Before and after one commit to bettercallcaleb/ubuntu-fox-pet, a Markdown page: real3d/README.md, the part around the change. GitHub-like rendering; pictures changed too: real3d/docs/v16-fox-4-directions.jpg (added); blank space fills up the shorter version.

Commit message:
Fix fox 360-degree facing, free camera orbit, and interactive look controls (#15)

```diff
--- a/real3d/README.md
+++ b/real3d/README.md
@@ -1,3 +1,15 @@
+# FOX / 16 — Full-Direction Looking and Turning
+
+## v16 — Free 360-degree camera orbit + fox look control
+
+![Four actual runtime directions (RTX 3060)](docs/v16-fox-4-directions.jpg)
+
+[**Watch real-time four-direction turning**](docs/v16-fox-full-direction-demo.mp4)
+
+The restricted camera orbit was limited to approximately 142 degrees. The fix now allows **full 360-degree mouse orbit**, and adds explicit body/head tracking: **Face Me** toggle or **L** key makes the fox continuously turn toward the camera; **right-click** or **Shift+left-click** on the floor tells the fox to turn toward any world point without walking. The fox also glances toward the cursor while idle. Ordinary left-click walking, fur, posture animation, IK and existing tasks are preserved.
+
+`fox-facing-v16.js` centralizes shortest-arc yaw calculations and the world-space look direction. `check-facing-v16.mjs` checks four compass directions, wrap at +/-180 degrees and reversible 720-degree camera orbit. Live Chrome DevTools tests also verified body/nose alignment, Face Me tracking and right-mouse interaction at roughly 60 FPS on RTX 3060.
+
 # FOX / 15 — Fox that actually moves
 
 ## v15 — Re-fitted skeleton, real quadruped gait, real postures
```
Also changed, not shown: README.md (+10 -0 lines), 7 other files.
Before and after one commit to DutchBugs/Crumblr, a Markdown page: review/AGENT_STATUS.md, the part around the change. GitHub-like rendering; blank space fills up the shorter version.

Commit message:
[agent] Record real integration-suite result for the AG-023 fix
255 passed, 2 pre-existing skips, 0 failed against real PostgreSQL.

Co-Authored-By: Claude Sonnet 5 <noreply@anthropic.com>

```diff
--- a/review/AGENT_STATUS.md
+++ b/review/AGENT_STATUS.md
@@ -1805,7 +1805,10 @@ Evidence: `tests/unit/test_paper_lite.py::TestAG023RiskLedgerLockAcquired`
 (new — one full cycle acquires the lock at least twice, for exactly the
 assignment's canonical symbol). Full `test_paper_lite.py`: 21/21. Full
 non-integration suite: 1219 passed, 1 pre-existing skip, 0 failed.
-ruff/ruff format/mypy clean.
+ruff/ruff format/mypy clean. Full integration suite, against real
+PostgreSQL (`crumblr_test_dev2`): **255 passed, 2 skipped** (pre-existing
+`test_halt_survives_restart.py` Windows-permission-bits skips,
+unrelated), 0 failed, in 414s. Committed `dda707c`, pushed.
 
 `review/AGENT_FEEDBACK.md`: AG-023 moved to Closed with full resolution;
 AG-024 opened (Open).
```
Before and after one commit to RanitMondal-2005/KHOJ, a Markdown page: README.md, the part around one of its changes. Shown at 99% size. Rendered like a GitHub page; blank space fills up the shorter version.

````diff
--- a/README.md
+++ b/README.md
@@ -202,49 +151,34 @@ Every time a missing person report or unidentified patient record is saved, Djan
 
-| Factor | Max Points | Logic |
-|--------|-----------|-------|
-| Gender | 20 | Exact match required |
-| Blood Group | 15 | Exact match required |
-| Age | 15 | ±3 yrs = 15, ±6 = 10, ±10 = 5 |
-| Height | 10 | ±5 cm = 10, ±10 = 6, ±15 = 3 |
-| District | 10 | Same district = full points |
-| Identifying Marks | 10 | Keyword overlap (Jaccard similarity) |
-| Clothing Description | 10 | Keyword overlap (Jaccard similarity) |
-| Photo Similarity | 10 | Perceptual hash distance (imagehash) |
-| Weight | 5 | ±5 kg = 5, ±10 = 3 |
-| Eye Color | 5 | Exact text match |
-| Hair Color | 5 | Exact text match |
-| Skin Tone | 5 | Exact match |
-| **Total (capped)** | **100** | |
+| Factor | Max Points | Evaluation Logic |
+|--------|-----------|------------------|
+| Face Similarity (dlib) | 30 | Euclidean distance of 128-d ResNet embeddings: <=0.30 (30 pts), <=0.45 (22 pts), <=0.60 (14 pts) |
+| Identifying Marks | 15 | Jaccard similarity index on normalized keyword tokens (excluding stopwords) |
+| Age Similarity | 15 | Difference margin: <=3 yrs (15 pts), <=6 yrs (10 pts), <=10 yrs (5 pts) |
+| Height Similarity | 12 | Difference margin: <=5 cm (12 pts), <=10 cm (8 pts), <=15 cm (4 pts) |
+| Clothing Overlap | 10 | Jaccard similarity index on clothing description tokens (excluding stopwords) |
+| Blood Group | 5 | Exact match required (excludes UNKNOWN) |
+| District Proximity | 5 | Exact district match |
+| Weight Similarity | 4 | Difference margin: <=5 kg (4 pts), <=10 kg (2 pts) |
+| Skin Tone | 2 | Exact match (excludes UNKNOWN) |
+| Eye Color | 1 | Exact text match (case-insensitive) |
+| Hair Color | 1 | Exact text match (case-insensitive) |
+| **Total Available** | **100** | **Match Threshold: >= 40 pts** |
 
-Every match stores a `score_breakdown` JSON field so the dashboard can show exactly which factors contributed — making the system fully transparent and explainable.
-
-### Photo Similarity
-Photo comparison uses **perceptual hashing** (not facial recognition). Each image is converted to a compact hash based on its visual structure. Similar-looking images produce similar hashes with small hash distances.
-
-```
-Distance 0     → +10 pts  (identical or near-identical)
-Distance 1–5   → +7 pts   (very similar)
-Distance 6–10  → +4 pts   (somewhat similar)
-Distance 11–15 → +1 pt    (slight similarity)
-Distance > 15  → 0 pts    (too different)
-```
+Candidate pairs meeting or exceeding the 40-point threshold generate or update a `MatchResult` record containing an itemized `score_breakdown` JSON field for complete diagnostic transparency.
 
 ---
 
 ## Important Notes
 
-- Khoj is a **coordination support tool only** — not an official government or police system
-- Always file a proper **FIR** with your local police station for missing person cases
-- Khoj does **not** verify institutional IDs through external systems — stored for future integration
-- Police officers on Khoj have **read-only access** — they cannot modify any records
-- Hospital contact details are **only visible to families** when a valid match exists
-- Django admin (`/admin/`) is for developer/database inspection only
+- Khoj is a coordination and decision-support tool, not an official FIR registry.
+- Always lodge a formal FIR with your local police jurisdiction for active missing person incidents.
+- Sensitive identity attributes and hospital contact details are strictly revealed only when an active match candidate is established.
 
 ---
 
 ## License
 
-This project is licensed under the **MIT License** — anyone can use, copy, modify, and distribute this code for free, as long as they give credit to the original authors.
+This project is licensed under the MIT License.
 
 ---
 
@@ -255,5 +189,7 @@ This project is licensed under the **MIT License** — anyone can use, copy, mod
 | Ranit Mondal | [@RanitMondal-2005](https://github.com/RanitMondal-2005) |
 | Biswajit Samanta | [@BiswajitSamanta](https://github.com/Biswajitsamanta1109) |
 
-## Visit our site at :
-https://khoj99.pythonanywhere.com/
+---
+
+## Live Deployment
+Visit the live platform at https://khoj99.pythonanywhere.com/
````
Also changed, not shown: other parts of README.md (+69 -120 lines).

→ Your goal
In the listing above, how many lines include the string "required"? Reply with the number alone.

→ Answer to the exercise
3